Scientists at the University of Delaware (UD) and the University of Illinois at Chicago (UIC) have found a new way to kill liver cancer cells and inhibit tumor growth. First, they silence a key cellular enzyme, and then they add a powerful drug. They describe their methods in an open-access article published online on January 31, 2018 in Nature Communications. The article is titled “Hexokinase-2 Depletion Inhibits Glycolysis and Induces Oxidative Phosphorylation in Hepatocellular Carcinoma and Sensitizes to Metformin.” This research could accelerate the development of new treatments for liver cancer, which is currently difficult to cure. Often surgery is not an option for liver cancer, and the available drugs are only modestly effective. More than 82 percent of liver cancer patients die within five years of diagnosis, according to the National Institutes of Health. This project originated in labs at the UIC, where researchers grew liver cancer cells and manipulated their expression of an enzyme called hexokinase-2. Then, the cells were treated with metformin, a diabetes drug that decreases glucose production in the liver. The research group of Maciek R. Antoniewicz, PhD, Centennial Professor of Chemical and Biomolecular Engineering at the University of Delaware (UD), designed a set of experiments to measure how cancer cells respond to the loss of hexokinase-2, an enzyme that helps cells metabolize glucose, their food source. Dr. Antoniewicz is an expert in metabolic flux analysis, a technique for studying metabolism in biological systems. His research group is one of only a few in the world with expertise in a technique called 13C metabolic flux analysis of cancer cells, and he recently published a paper in Experimental & Molecular Medicine describing his methods.

Venus Fly Traps Rarely Consume Insects That Pollinate Them

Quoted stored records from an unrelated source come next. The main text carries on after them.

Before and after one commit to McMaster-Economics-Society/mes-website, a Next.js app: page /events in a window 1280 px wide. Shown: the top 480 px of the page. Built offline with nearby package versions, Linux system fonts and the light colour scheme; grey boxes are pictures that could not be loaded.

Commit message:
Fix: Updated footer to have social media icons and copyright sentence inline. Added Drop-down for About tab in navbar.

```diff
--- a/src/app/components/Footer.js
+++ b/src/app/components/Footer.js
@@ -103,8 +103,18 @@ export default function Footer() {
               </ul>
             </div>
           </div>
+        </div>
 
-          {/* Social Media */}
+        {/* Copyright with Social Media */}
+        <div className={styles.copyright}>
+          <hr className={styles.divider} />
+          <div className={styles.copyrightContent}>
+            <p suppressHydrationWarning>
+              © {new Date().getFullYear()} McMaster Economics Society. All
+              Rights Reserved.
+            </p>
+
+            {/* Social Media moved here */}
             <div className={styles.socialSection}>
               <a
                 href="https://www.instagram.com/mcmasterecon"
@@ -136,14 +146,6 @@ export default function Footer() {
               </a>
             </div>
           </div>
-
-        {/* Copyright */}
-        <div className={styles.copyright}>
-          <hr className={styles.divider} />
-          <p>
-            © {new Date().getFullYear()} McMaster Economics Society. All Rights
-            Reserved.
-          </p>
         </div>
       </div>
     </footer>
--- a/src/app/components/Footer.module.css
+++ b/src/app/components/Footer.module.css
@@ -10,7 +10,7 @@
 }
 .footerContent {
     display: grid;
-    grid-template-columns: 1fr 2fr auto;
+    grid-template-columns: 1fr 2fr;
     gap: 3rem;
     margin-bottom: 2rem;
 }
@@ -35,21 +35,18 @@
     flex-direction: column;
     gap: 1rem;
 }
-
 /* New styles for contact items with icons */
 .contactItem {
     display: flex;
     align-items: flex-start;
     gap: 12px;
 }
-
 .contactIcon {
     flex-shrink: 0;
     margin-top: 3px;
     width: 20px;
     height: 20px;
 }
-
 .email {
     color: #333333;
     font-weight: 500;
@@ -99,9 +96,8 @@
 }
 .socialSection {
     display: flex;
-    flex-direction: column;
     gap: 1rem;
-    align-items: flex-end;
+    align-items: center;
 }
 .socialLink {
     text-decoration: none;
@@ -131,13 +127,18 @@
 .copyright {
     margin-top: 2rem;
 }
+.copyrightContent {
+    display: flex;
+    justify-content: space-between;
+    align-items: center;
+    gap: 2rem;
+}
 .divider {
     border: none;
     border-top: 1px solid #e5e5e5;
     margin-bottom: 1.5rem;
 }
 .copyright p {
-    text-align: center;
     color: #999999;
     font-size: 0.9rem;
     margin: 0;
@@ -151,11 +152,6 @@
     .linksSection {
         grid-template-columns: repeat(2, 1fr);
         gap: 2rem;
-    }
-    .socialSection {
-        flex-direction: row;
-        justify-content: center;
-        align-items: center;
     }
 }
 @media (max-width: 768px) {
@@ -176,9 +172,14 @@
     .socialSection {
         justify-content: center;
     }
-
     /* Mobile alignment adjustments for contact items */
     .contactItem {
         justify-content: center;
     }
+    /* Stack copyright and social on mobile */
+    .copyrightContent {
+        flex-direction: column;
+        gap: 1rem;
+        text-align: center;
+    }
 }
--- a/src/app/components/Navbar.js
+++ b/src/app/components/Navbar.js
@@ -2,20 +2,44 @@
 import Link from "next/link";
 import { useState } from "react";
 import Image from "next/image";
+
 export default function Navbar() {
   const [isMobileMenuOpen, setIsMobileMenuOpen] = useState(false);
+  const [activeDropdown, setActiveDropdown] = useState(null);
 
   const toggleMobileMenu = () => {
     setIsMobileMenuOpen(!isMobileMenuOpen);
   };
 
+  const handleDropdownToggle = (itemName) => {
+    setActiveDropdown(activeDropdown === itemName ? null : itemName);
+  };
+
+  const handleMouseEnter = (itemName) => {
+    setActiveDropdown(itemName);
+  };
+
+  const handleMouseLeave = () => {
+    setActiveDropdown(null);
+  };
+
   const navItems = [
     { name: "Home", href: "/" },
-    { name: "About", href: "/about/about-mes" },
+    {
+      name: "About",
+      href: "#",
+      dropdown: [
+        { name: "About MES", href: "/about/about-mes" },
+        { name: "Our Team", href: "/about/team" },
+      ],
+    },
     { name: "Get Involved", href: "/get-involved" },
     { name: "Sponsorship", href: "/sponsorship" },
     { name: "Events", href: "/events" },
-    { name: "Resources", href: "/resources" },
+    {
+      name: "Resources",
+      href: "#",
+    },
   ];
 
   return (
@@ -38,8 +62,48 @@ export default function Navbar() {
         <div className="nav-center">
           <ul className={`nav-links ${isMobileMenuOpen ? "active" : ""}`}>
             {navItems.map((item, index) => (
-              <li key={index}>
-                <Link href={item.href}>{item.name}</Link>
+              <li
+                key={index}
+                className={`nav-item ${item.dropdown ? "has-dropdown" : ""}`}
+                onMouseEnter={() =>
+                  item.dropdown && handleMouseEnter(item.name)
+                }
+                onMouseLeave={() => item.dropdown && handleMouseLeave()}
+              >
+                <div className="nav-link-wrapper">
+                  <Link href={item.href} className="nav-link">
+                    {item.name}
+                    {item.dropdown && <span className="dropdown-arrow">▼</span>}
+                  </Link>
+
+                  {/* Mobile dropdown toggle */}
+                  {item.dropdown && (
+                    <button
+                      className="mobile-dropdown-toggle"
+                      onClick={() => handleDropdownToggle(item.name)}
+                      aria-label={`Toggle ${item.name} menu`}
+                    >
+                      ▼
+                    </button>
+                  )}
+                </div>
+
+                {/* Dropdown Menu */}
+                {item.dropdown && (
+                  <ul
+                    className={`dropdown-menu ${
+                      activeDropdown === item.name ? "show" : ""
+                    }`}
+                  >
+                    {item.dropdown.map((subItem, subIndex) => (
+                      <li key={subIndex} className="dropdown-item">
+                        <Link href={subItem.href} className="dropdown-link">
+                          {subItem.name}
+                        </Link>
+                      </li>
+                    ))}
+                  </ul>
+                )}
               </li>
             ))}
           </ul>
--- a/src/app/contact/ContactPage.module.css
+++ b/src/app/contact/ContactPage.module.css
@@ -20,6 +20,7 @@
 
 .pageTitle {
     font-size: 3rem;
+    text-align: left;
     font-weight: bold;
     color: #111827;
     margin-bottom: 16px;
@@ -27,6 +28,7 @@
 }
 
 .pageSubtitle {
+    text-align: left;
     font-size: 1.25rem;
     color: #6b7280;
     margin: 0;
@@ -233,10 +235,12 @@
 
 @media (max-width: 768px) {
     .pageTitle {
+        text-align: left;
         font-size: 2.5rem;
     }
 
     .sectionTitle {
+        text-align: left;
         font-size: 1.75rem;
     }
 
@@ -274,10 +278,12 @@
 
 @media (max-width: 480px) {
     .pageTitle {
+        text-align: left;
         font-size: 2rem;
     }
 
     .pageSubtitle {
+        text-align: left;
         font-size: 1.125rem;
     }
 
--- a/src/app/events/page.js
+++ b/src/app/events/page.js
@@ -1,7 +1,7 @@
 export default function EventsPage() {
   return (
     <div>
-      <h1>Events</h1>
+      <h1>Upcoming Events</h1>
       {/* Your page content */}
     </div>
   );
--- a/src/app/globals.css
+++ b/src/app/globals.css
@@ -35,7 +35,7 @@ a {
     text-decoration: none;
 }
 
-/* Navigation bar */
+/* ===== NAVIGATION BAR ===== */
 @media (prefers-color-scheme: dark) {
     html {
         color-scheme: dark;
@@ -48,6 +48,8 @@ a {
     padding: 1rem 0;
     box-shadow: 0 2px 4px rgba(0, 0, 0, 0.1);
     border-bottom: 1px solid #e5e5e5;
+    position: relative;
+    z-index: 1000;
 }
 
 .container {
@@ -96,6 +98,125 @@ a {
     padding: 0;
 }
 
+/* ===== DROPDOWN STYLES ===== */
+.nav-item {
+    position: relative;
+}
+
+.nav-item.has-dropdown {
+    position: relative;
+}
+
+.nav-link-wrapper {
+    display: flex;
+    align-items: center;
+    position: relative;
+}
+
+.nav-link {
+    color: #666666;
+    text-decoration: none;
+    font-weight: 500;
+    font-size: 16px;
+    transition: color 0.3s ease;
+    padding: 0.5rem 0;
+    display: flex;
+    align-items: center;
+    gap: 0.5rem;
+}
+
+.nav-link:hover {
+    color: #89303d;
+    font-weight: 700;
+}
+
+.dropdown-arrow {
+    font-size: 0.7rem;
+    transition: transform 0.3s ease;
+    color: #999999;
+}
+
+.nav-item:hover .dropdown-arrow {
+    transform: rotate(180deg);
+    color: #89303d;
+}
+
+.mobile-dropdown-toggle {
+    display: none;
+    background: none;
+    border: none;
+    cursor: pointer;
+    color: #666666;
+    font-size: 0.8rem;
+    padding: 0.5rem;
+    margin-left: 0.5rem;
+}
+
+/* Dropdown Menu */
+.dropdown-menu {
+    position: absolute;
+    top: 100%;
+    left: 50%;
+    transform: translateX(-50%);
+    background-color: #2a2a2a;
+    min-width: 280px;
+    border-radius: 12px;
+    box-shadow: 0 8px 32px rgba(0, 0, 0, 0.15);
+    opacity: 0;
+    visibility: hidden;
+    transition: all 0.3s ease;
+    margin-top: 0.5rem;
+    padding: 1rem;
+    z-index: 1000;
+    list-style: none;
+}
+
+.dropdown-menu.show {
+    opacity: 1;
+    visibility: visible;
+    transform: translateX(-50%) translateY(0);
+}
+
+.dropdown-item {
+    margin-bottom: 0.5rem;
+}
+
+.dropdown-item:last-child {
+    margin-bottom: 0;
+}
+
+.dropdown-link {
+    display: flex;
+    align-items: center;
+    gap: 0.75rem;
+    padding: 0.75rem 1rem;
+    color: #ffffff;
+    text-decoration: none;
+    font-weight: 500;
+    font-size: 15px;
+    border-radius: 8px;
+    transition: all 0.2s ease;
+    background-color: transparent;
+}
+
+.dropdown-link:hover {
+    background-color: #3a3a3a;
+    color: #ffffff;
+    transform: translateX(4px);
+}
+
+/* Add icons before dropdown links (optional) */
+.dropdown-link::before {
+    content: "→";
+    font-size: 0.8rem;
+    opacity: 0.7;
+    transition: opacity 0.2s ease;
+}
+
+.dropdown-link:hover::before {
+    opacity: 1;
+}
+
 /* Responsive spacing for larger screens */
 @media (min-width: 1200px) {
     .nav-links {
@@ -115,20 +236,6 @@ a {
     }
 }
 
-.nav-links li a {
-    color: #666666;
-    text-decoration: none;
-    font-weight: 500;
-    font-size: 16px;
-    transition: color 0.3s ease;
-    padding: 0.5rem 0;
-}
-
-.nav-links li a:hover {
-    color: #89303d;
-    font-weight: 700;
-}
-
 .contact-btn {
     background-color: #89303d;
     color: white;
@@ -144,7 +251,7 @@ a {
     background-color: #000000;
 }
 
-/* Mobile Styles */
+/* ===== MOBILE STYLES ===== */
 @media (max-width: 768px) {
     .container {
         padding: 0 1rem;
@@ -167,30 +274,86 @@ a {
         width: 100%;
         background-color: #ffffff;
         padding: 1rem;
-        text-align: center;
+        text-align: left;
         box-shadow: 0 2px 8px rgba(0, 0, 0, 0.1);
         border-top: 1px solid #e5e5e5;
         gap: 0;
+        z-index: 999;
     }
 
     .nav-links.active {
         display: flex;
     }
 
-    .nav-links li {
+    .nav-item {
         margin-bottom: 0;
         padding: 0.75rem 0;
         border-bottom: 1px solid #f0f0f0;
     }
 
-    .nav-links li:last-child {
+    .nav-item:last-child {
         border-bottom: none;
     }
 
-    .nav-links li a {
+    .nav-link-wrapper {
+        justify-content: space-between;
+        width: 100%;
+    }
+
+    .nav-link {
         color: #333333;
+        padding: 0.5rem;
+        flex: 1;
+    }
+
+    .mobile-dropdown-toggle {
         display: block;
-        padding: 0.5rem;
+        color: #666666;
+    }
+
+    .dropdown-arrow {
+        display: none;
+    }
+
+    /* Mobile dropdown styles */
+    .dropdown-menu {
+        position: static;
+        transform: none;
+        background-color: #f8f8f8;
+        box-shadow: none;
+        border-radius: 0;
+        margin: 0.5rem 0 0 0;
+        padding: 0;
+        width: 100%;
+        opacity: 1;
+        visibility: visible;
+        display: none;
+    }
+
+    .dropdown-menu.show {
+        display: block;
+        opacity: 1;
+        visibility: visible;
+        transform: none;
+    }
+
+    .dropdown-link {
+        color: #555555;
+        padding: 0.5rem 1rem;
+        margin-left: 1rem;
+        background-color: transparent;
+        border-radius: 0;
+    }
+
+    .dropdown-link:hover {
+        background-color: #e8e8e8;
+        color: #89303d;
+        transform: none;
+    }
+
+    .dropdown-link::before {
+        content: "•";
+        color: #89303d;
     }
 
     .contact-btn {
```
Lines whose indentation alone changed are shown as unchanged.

While most people are familiar with Venus flytraps and their snapping jaws, there is still much that scientists don't know about the biology of these carnivorous plants. Researchers have for the first time discovered which insects pollinate the rare plants in their native habitat - and discovered that the flytraps don't eat these pollinator species. Venus flytraps (Dionaea muscipula) are in a genus all their own, and are native to a relatively small area, restricted to within a 100-mile radius of Wilmington, North Carolina. "These findings answer basic questions about the ecology of Venus flytraps, which is important for understanding how to preserve a plant that is native to such a small, threatened ecosystem," says Elsa Youngsteadt, a research associate at North Carolina State University and lead author of a paper on the work. "It also illustrates the fascinating suite of traits that help this plant interact with insects as both pollinators and prey." The paper, "Venus Flytrap Rarely Traps Its Pollinators," was published online on February 5, 2018 in the journal American Naturalist. "Everybody's heard of Venus flytraps, but nobody knew what pollinated them - so we decided to find out," says Clyde Sorenson, PhD, co-author of the paper describing the work and Alumni Distinguished Undergraduate Professor of Entomology at NC State. To that end, researchers captured insects found on Venus flytrap flowers at several sites during the plant's five-week flowering season. The researchers identified each insect and checked to see if they were carrying Venus flytrap pollen - and, if they were carrying pollen, how much.